### Problem statement:
Extract exactly and only the lines of the data below, starting at the line with "diff --git a/glyphs-to-cpp.py" and stopping after the final line.
-- Records to use follows --
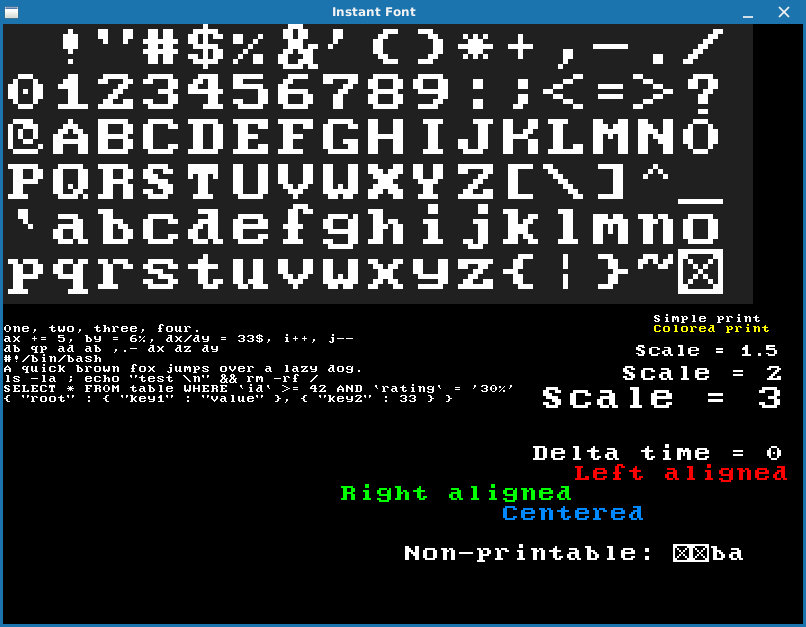
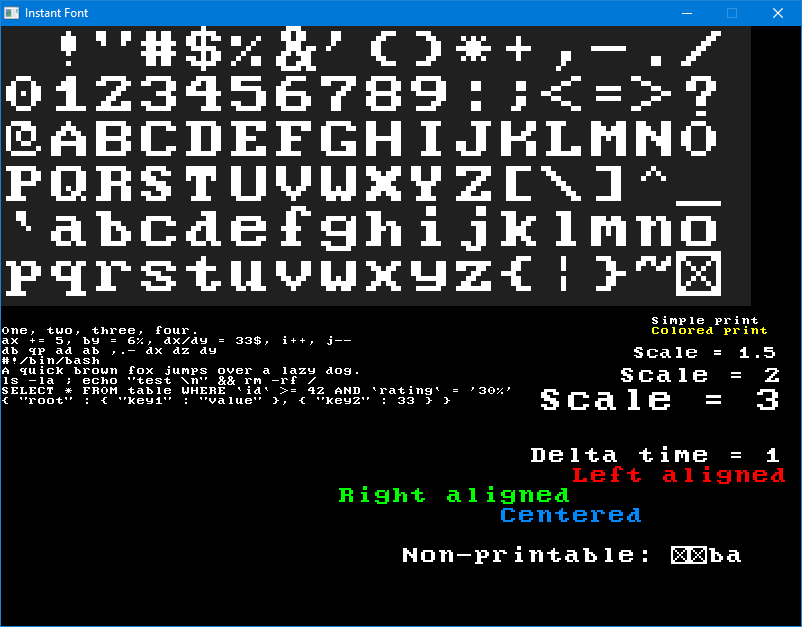
fixed letter d

diff --git a/instant-font.h b/instant-font.h
@@ -414,7 +414,7 @@ class IF
       { 0, 0, 60, 96, 124, 102, 102, 220, 0 },
       { 0, 14, 12, 60, 108, 204, 204, 124, 0 },
       { 0, 0, 124, 198, 6, 6, 198, 124, 0 },
-      { 0, 120, 96, 120, 108, 102, 102, 220, 0 },
+      { 0, 112, 96, 120, 108, 102, 102, 220, 0 },
       { 0, 0, 124, 198, 254, 6, 198, 124, 0 },
       { 112, 216, 24, 24, 60, 24, 24, 60, 0 },
       { 0, 0, 188, 198, 198, 252, 192, 198, 124 },

diff --git a/glyphs-to-cpp.py b/glyphs-to-cpp.py
@@ -759,7 +759,7 @@ Glyphs = [
   ],
   [
     ".........",
-    "...####..",
+    "....###..",
     ".....##..",
     "...####..",
     "..##.##..",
-- Records to use concluded --
### Your response:
diff --git a/glyphs-to-cpp.py b/glyphs-to-cpp.py
@@ -759,7 +759,7 @@ Glyphs = [
   ],
   [
     ".........",
-    "...####..",
+    "....###..",
     ".....##..",
     "...####..",
     "..##.##..",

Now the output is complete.